— WHAT YOU ARE ASKED TO DO —
Take each line from the entries that holds "components" and copy it out.

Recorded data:
● ● ● ● ●
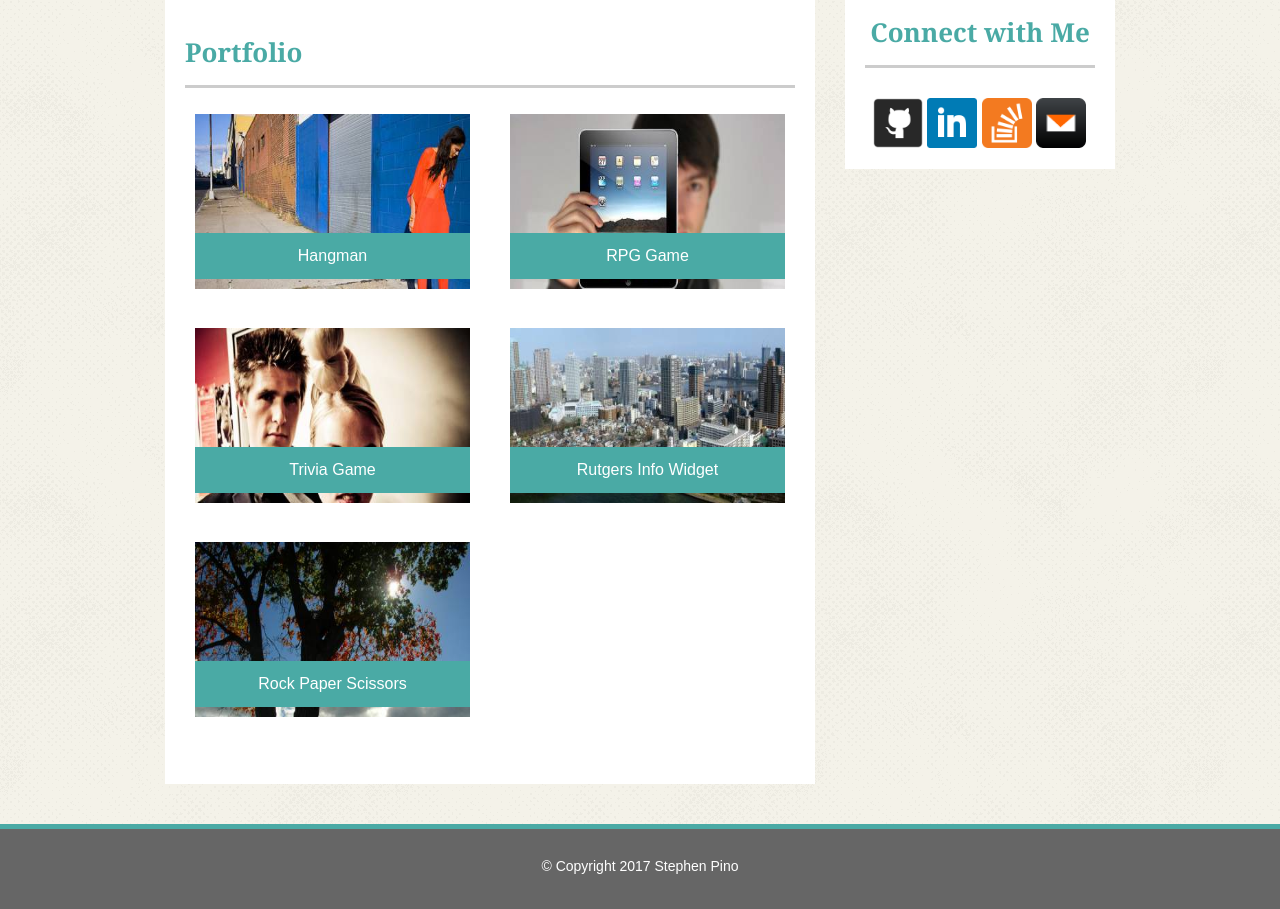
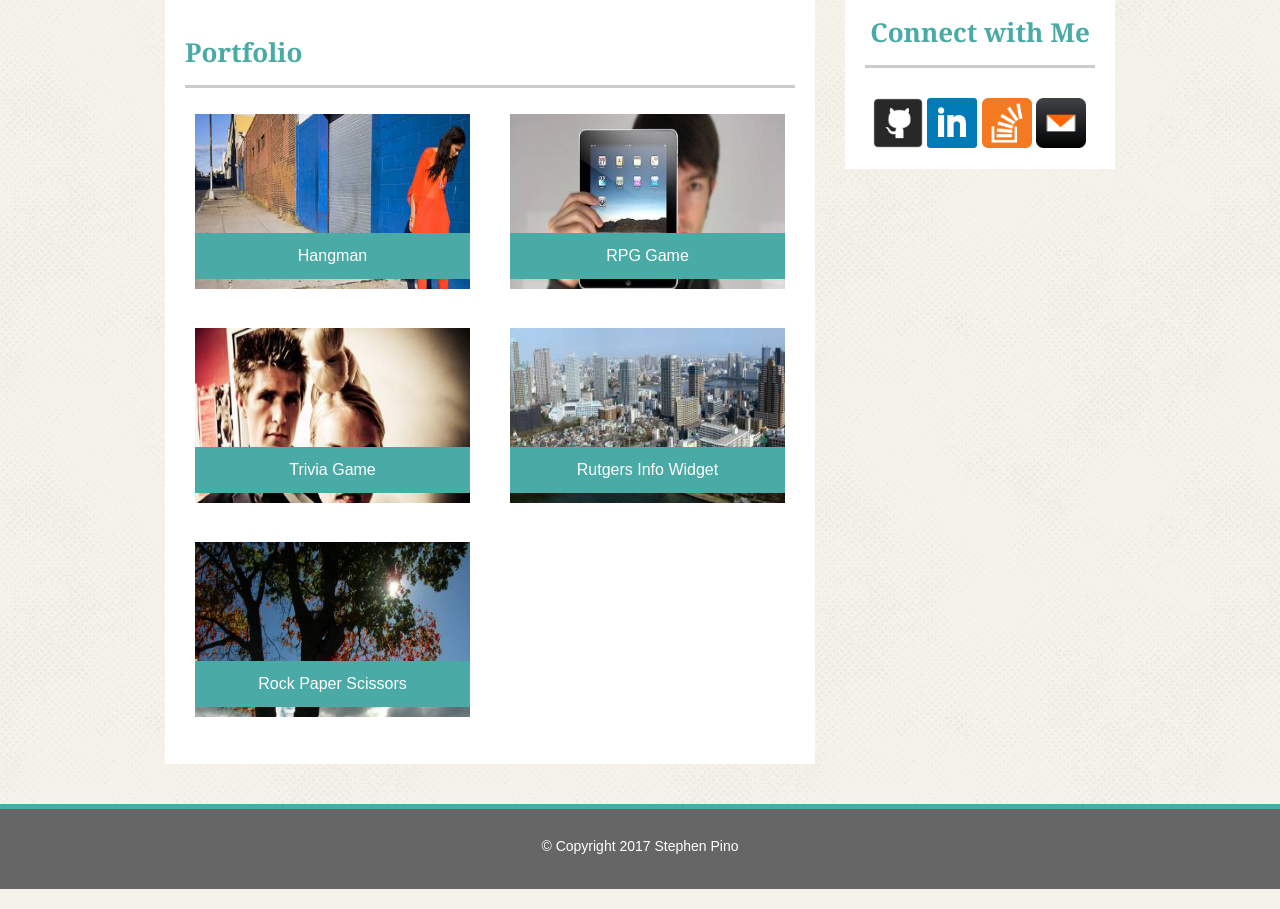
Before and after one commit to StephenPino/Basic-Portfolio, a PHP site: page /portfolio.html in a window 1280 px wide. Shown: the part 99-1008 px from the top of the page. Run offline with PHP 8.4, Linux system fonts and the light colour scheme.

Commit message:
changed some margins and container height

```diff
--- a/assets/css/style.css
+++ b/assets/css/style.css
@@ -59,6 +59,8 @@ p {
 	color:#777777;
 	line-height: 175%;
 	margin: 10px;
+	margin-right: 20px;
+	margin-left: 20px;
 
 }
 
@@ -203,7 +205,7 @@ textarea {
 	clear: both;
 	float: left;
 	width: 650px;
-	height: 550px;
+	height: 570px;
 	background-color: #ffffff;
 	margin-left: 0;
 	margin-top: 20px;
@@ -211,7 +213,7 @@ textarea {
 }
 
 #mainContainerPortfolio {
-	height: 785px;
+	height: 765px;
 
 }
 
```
● ● ● ● ●
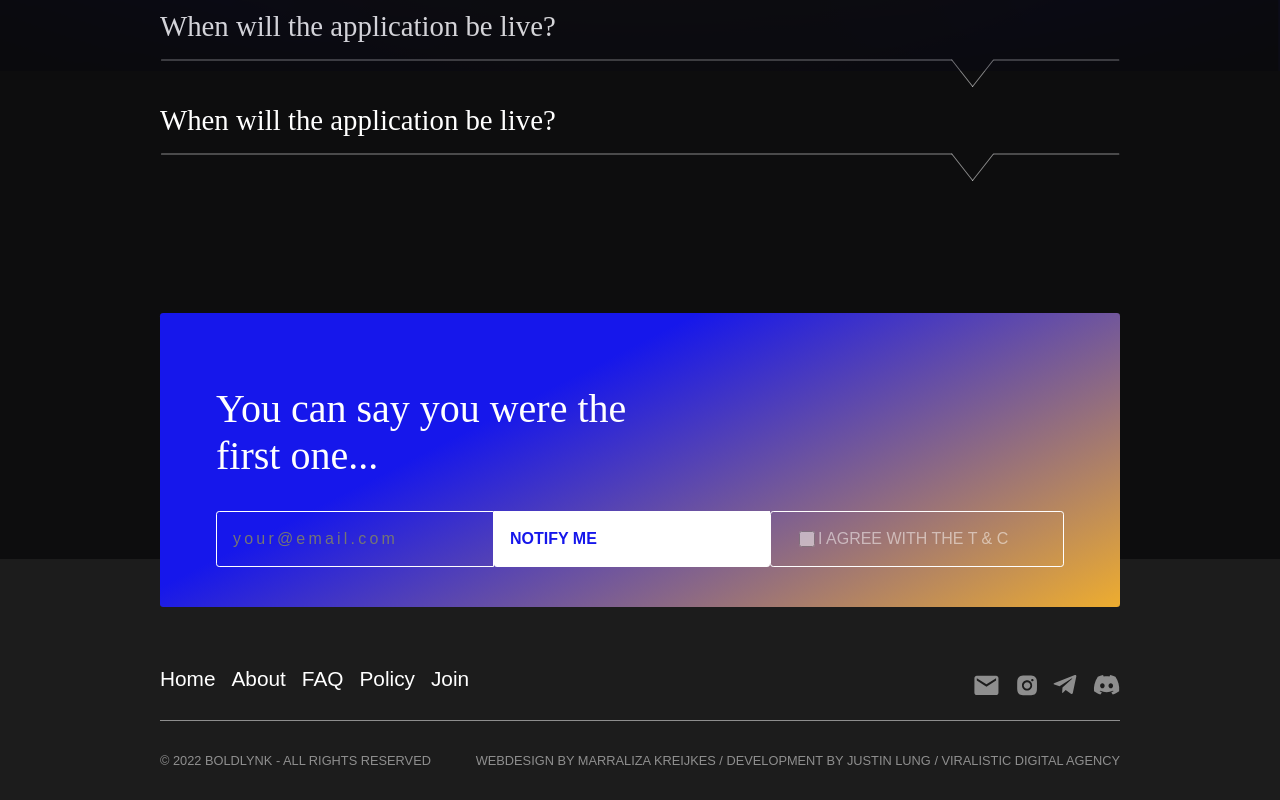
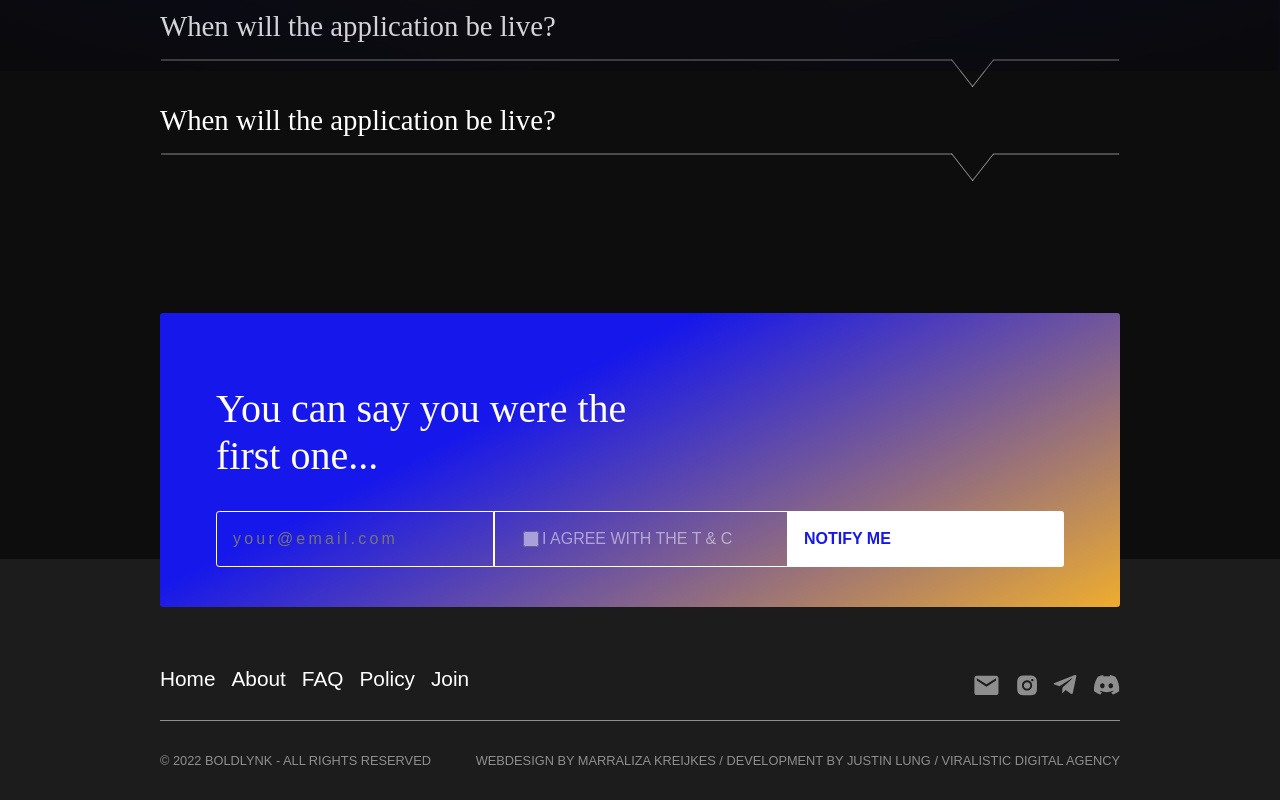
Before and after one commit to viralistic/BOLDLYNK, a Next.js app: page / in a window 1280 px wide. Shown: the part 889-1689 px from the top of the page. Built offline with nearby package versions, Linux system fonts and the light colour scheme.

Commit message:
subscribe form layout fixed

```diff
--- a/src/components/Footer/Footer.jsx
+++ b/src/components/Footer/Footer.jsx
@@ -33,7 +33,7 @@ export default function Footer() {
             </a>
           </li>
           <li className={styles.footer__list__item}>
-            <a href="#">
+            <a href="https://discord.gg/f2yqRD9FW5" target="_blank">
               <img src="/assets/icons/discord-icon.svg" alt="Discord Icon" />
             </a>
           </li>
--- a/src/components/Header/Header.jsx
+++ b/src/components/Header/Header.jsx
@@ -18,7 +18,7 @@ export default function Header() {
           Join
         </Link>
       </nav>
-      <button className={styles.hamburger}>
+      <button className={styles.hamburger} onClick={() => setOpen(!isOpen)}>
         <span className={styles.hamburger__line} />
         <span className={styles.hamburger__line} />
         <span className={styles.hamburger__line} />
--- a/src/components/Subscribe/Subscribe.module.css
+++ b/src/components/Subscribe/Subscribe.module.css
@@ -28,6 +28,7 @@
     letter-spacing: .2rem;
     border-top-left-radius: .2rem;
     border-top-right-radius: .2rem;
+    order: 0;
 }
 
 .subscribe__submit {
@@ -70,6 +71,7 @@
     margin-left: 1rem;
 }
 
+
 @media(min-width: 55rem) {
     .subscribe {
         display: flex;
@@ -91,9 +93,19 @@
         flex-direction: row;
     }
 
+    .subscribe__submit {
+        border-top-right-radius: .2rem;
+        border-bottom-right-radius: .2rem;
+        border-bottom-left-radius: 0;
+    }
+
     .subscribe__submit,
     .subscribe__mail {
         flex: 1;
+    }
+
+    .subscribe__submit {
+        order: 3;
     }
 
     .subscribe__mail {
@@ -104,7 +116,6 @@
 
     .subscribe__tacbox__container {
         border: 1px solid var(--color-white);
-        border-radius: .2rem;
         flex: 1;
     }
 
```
● ● ● ● ●
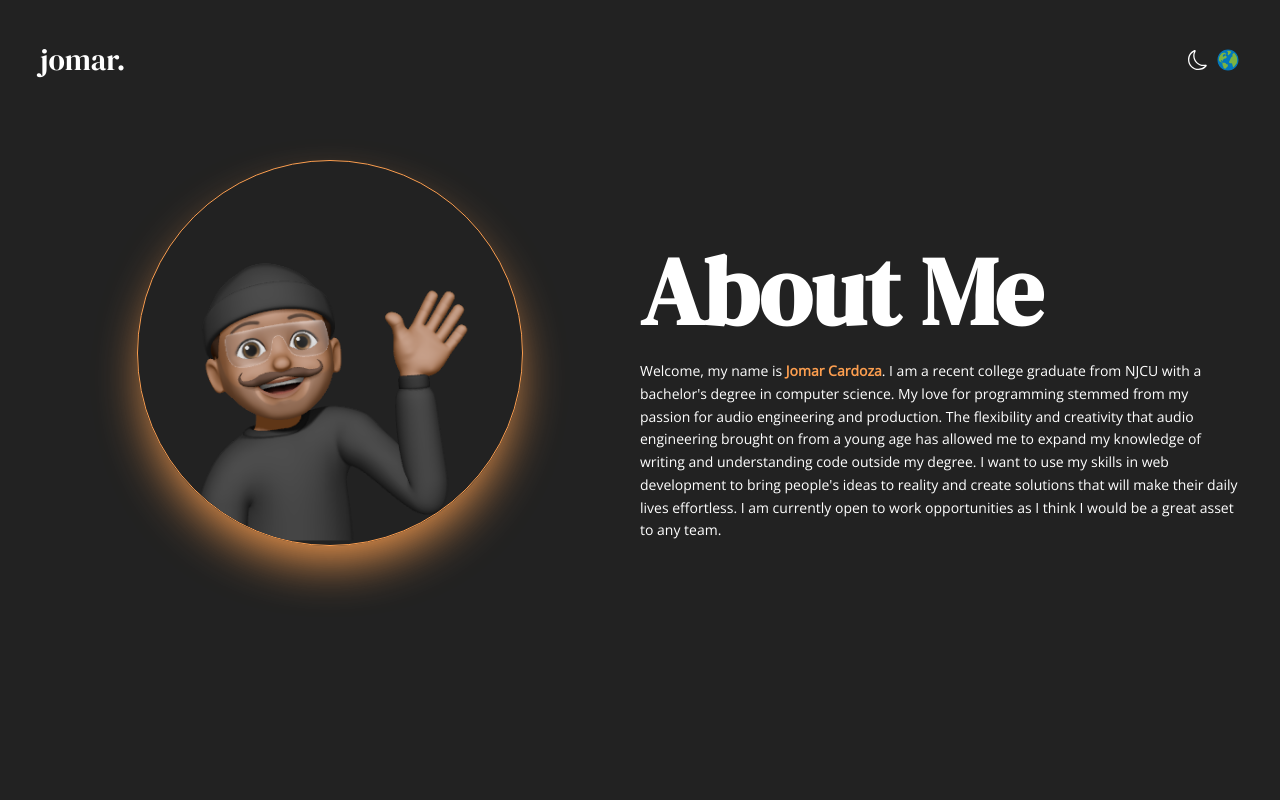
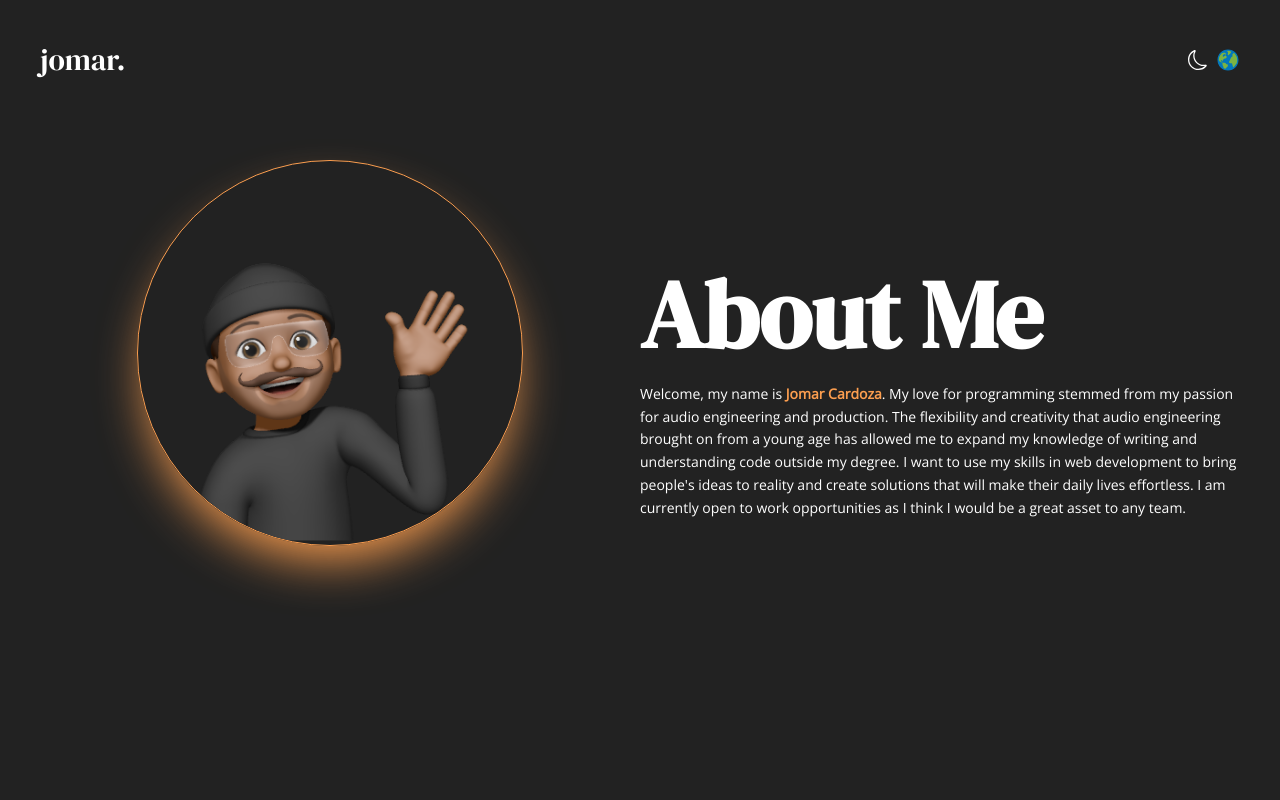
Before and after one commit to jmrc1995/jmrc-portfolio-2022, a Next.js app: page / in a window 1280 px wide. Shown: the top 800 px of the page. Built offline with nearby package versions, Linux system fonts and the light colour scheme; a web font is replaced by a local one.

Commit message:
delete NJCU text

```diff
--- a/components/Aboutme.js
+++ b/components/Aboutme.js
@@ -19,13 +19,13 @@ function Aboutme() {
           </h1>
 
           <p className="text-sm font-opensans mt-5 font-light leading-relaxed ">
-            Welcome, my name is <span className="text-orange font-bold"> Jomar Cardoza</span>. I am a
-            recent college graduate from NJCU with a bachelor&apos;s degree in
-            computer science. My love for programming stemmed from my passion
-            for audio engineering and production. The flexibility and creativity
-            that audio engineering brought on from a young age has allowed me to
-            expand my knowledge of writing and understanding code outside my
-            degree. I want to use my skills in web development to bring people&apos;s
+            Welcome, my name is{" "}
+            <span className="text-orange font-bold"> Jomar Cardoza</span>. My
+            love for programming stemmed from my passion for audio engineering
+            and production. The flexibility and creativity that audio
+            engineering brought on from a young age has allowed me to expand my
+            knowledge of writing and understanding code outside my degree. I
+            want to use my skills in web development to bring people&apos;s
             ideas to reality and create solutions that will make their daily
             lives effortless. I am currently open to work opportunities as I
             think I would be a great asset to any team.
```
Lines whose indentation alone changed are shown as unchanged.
● ● ● ● ●
— SOLUTION —
--- a/src/components/Footer/Footer.jsx
+++ b/src/components/Footer/Footer.jsx
--- a/src/components/Header/Header.jsx
+++ b/src/components/Header/Header.jsx
--- a/src/components/Subscribe/Subscribe.module.css
+++ b/src/components/Subscribe/Subscribe.module.css
--- a/components/Aboutme.js
+++ b/components/Aboutme.js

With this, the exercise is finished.